■ **Work instructions**
A faithful copy without images is required: write out all the records exactly.

------------------------------------------------------------------------

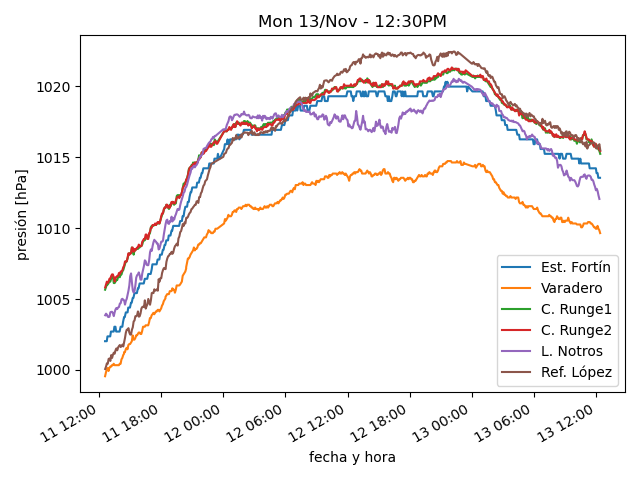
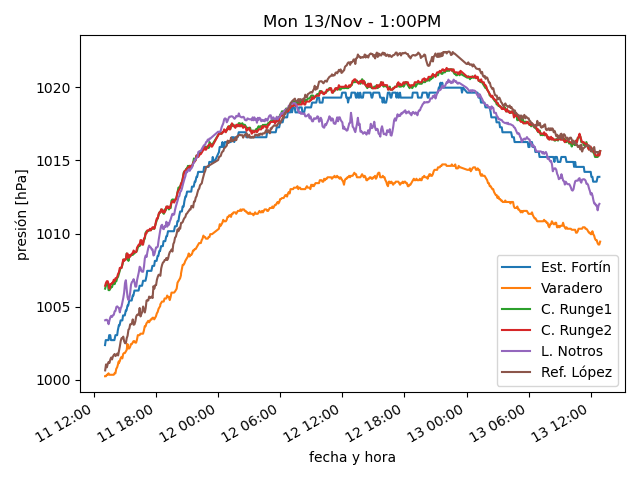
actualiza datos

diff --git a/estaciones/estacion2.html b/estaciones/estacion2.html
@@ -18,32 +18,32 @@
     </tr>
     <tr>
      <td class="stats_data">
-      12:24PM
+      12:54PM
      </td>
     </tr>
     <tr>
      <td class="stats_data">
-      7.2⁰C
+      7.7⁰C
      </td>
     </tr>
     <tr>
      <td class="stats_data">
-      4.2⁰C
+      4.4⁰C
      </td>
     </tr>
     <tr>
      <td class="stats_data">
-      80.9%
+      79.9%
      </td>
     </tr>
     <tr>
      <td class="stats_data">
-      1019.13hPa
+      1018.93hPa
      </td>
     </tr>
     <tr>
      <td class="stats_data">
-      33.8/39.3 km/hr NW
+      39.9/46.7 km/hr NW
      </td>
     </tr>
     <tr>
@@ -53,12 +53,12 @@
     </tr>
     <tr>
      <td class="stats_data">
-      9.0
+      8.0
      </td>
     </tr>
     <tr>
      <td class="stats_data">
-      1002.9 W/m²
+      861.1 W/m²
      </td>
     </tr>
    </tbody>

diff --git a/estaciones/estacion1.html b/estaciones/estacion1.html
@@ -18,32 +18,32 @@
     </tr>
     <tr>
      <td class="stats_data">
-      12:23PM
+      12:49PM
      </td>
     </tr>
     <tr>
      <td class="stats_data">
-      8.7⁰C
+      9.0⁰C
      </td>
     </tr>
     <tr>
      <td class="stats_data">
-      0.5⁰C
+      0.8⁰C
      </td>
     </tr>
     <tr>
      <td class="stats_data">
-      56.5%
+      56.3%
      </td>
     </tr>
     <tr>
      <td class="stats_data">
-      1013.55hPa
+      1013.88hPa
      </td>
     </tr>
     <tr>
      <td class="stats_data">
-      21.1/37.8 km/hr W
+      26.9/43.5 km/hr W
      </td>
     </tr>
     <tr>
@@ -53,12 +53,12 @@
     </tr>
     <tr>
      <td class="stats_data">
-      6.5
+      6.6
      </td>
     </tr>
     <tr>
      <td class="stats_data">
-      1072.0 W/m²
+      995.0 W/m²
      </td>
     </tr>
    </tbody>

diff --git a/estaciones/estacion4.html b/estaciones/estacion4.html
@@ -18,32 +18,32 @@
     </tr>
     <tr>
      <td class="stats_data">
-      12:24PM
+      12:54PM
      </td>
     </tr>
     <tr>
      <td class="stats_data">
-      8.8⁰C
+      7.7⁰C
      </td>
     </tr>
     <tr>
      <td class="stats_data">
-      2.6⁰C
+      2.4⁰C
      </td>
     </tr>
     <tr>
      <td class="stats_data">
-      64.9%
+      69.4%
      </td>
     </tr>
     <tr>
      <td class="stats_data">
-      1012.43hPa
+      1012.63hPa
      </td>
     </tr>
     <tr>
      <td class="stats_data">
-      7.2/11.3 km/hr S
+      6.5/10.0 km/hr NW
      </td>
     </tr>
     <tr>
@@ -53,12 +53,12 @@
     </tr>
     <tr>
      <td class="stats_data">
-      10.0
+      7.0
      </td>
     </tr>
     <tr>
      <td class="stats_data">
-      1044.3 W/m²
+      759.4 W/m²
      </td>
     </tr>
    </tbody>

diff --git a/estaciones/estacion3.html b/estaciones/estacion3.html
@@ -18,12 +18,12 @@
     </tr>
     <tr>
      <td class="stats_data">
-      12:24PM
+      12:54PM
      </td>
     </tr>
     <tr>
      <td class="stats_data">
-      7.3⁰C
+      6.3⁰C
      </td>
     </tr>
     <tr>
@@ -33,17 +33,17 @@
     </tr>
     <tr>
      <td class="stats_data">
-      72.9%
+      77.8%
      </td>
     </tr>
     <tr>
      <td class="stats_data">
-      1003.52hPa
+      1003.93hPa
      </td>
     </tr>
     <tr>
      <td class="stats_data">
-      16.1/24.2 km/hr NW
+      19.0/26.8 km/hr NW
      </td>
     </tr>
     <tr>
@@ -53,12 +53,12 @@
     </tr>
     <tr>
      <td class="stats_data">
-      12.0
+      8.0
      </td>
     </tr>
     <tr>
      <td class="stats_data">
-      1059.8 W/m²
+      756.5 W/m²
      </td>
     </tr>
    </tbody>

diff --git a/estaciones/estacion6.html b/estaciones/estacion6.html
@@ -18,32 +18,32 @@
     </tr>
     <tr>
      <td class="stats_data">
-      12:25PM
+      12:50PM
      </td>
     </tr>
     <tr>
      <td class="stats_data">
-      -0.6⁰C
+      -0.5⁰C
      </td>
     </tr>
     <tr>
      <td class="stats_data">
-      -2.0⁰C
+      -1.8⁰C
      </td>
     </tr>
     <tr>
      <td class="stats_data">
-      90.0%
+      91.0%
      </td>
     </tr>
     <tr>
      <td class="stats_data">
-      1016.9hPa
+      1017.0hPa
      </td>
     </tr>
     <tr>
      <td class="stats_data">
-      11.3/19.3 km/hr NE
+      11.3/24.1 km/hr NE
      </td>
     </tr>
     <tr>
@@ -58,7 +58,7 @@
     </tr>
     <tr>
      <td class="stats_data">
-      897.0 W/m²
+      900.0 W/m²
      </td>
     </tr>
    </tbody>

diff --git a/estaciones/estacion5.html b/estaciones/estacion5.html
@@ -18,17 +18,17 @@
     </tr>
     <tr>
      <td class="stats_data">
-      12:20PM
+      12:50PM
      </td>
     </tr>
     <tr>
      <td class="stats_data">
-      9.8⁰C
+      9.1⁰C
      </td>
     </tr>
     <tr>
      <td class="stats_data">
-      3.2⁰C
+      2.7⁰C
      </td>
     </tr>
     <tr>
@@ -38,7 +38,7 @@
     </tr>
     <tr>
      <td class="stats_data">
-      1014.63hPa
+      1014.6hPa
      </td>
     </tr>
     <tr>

------------------------------------------------------------------------

■ **Task solution**
actualiza datos

diff --git a/estaciones/estacion2.html b/estaciones/estacion2.html
@@ -18,32 +18,32 @@
     </tr>
     <tr>
      <td class="stats_data">
-      12:24PM
+      12:54PM
      </td>
     </tr>
     <tr>
      <td class="stats_data">
-      7.2⁰C
+      7.7⁰C
      </td>
     </tr>
     <tr>
      <td class="stats_data">
-      4.2⁰C
+      4.4⁰C
      </td>
     </tr>
     <tr>
      <td class="stats_data">
-      80.9%
+      79.9%
      </td>
     </tr>
     <tr>
      <td class="stats_data">
-      1019.13hPa
+      1018.93hPa
      </td>
     </tr>
     <tr>
      <td class="stats_data">
-      33.8/39.3 km/hr NW
+      39.9/46.7 km/hr NW
      </td>
     </tr>
     <tr>
@@ -53,12 +53,12 @@
     </tr>
     <tr>
      <td class="stats_data">
-      9.0
+      8.0
      </td>
     </tr>
     <tr>
      <td class="stats_data">
-      1002.9 W/m²
+      861.1 W/m²
      </td>
     </tr>
    </tbody>

diff --git a/estaciones/estacion1.html b/estaciones/estacion1.html
@@ -18,32 +18,32 @@
     </tr>
     <tr>
      <td class="stats_data">
-      12:23PM
+      12:49PM
      </td>
     </tr>
     <tr>
      <td class="stats_data">
-      8.7⁰C
+      9.0⁰C
      </td>
     </tr>
     <tr>
      <td class="stats_data">
-      0.5⁰C
+      0.8⁰C
      </td>
     </tr>
     <tr>
      <td class="stats_data">
-      56.5%
+      56.3%
      </td>
     </tr>
     <tr>
      <td class="stats_data">
-      1013.55hPa
+      1013.88hPa
      </td>
     </tr>
     <tr>
      <td class="stats_data">
-      21.1/37.8 km/hr W
+      26.9/43.5 km/hr W
      </td>
     </tr>
     <tr>
@@ -53,12 +53,12 @@
     </tr>
     <tr>
      <td class="stats_data">
-      6.5
+      6.6
      </td>
     </tr>
     <tr>
      <td class="stats_data">
-      1072.0 W/m²
+      995.0 W/m²
      </td>
     </tr>
    </tbody>

diff --git a/estaciones/estacion4.html b/estaciones/estacion4.html
@@ -18,32 +18,32 @@
     </tr>
     <tr>
      <td class="stats_data">
-      12:24PM
+      12:54PM
      </td>
     </tr>
     <tr>
      <td class="stats_data">
-      8.8⁰C
+      7.7⁰C
      </td>
     </tr>
     <tr>
      <td class="stats_data">
-      2.6⁰C
+      2.4⁰C
      </td>
     </tr>
     <tr>
      <td class="stats_data">
-      64.9%
+      69.4%
      </td>
     </tr>
     <tr>
      <td class="stats_data">
-      1012.43hPa
+      1012.63hPa
      </td>
     </tr>
     <tr>
      <td class="stats_data">
-      7.2/11.3 km/hr S
+      6.5/10.0 km/hr NW
      </td>
     </tr>
     <tr>
@@ -53,12 +53,12 @@
     </tr>
     <tr>
      <td class="stats_data">
-      10.0
+      7.0
      </td>
     </tr>
     <tr>
      <td class="stats_data">
-      1044.3 W/m²
+      759.4 W/m²
      </td>
     </tr>
    </tbody>

diff --git a/estaciones/estacion3.html b/estaciones/estacion3.html
@@ -18,12 +18,12 @@
     </tr>
     <tr>
      <td class="stats_data">
-      12:24PM
+      12:54PM
      </td>
     </tr>
     <tr>
      <td class="stats_data">
-      7.3⁰C
+      6.3⁰C
      </td>
     </tr>
     <tr>
@@ -33,17 +33,17 @@
     </tr>
     <tr>
      <td class="stats_data">
-      72.9%
+      77.8%
      </td>
     </tr>
     <tr>
      <td class="stats_data">
-      1003.52hPa
+      1003.93hPa
      </td>
     </tr>
     <tr>
      <td class="stats_data">
-      16.1/24.2 km/hr NW
+      19.0/26.8 km/hr NW
      </td>
     </tr>
     <tr>
@@ -53,12 +53,12 @@
     </tr>
     <tr>
      <td class="stats_data">
-      12.0
+      8.0
      </td>
     </tr>
     <tr>
      <td class="stats_data">
-      1059.8 W/m²
+      756.5 W/m²
      </td>
     </tr>
    </tbody>

diff --git a/estaciones/estacion6.html b/estaciones/estacion6.html
@@ -18,32 +18,32 @@
     </tr>
     <tr>
      <td class="stats_data">
-      12:25PM
+      12:50PM
      </td>
     </tr>
     <tr>
      <td class="stats_data">
-      -0.6⁰C
+      -0.5⁰C
      </td>
     </tr>
     <tr>
      <td class="stats_data">
-      -2.0⁰C
+      -1.8⁰C
      </td>
     </tr>
     <tr>
      <td class="stats_data">
-      90.0%
+      91.0%
      </td>
     </tr>
     <tr>
      <td class="stats_data">
-      1016.9hPa
+      1017.0hPa
      </td>
     </tr>
     <tr>
      <td class="stats_data">
-      11.3/19.3 km/hr NE
+      11.3/24.1 km/hr NE
      </td>
     </tr>
     <tr>
@@ -58,7 +58,7 @@
     </tr>
     <tr>
      <td class="stats_data">
-      897.0 W/m²
+      900.0 W/m²
      </td>
     </tr>
    </tbody>

diff --git a/estaciones/estacion5.html b/estaciones/estacion5.html
@@ -18,17 +18,17 @@
     </tr>
     <tr>
      <td class="stats_data">
-      12:20PM
+      12:50PM
      </td>
     </tr>
     <tr>
      <td class="stats_data">
-      9.8⁰C
+      9.1⁰C
      </td>
     </tr>
     <tr>
      <td class="stats_data">
-      3.2⁰C
+      2.7⁰C
      </td>
     </tr>
     <tr>
@@ -38,7 +38,7 @@
     </tr>
     <tr>
      <td class="stats_data">
-      1014.63hPa
+      1014.6hPa
      </td>
     </tr>
     <tr>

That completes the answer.